***** Study material *****

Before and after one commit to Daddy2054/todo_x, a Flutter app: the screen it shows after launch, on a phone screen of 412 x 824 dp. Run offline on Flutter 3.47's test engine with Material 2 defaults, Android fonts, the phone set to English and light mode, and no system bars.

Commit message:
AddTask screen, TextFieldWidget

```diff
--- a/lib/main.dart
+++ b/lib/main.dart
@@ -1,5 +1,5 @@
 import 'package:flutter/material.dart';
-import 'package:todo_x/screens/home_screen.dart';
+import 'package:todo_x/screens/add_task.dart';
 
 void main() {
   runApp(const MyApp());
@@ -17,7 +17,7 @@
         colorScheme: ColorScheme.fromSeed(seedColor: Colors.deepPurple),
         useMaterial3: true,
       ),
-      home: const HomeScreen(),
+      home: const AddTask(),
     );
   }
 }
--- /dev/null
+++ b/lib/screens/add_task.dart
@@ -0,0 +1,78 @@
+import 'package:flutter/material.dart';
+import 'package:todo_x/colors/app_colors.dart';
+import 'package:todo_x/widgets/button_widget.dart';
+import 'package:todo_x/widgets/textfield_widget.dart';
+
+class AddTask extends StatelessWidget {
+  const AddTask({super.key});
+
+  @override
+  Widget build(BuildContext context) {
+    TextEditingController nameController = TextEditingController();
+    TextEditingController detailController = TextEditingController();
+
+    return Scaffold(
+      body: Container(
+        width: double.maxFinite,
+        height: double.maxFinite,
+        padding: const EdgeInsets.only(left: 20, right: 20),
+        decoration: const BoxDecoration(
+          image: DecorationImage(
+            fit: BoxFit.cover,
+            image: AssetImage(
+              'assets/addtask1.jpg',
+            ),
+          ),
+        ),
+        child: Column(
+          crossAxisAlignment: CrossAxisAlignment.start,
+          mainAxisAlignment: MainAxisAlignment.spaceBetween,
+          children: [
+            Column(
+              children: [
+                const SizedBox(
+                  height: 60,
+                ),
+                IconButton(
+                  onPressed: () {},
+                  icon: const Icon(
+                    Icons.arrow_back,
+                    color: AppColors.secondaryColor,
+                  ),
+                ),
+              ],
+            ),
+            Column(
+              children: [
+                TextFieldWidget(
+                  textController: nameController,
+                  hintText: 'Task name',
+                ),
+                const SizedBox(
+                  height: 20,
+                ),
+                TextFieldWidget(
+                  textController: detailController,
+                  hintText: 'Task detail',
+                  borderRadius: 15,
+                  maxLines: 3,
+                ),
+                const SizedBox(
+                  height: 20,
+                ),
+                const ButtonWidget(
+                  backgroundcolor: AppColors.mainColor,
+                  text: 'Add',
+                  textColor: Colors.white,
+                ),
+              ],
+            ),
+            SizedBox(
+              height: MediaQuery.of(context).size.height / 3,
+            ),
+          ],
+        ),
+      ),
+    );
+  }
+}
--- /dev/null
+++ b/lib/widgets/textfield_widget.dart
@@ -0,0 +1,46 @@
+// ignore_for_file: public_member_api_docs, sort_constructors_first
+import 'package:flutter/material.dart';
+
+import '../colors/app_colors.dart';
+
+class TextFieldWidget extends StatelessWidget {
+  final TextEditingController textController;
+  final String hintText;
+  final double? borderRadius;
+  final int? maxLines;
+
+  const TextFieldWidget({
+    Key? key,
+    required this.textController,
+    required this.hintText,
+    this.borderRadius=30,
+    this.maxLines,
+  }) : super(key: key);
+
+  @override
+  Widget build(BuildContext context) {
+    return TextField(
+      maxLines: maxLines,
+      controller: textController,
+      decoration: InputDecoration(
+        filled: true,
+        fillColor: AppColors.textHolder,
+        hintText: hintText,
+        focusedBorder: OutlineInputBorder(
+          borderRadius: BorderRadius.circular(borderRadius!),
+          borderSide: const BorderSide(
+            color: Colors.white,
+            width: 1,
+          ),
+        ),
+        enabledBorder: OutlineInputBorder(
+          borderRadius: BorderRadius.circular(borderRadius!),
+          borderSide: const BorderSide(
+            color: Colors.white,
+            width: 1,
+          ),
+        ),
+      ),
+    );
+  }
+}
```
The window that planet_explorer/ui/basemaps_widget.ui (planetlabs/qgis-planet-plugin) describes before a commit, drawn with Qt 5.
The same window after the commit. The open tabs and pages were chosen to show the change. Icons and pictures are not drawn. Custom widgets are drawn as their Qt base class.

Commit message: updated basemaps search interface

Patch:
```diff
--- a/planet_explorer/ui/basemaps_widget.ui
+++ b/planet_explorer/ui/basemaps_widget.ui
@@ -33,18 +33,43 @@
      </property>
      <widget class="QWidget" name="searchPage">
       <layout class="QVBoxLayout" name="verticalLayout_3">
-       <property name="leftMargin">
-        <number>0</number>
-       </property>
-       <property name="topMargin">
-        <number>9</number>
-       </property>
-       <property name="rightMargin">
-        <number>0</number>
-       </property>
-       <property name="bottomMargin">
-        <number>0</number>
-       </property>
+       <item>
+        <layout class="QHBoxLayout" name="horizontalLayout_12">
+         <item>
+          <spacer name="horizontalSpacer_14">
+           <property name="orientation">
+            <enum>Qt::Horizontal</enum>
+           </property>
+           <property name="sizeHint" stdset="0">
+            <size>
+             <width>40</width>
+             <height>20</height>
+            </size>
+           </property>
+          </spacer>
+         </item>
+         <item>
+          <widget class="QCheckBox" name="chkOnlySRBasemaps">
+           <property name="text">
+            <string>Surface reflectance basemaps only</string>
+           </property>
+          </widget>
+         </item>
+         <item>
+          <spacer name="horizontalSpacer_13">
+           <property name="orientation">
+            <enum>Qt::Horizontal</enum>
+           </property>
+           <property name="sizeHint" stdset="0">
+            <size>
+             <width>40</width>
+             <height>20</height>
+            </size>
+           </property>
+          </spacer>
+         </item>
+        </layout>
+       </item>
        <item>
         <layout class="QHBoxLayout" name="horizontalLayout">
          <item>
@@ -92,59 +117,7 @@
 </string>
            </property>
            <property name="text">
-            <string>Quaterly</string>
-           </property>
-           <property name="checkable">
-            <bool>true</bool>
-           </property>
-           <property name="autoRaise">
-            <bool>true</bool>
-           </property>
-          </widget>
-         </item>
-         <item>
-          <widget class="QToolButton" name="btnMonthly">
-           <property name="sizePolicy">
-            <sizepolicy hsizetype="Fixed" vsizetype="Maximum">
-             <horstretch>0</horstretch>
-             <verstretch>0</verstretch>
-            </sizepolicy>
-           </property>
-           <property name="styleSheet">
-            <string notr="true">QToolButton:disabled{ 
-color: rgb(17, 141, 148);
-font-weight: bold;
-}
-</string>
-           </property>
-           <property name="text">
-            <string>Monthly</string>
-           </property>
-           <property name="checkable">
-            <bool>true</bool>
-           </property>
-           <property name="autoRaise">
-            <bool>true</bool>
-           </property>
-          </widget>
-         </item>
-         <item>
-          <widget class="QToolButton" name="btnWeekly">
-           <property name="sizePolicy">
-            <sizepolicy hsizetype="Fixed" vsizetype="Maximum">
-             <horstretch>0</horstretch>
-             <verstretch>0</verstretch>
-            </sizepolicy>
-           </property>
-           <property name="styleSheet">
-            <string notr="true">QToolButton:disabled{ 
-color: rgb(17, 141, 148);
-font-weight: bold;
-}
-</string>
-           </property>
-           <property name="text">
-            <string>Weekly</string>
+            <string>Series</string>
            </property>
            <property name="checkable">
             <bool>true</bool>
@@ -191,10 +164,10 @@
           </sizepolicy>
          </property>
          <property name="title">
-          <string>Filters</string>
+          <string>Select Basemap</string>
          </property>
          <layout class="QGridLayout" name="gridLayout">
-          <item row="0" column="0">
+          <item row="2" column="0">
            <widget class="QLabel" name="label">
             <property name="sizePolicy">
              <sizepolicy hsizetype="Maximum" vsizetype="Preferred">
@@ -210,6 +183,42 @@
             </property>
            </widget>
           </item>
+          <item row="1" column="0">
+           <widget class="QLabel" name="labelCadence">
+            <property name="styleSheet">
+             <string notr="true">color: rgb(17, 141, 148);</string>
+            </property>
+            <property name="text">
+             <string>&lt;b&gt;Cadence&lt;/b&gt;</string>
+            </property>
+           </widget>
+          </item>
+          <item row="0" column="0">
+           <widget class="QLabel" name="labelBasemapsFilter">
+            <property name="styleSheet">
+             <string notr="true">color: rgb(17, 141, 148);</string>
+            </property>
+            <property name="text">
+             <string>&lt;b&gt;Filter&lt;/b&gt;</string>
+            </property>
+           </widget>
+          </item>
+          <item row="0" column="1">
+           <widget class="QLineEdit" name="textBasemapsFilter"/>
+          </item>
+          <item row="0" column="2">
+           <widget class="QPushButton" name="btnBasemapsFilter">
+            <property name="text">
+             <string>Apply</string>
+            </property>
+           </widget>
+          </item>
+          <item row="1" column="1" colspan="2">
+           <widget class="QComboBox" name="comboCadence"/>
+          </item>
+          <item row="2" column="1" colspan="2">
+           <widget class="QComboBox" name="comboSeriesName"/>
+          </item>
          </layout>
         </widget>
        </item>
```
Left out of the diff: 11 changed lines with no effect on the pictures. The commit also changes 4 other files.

*****

* **What is required**: Each line containing "window" belongs in the answer; pick these out of the material and copy them.

* **Worked solution**:
The window that planet_explorer/ui/basemaps_widget.ui (planetlabs/qgis-planet-plugin) describes before a commit, drawn with Qt 5.
The same window after the commit. The open tabs and pages were chosen to show the change. Icons and pictures are not drawn. Custom widgets are drawn as their Qt base class.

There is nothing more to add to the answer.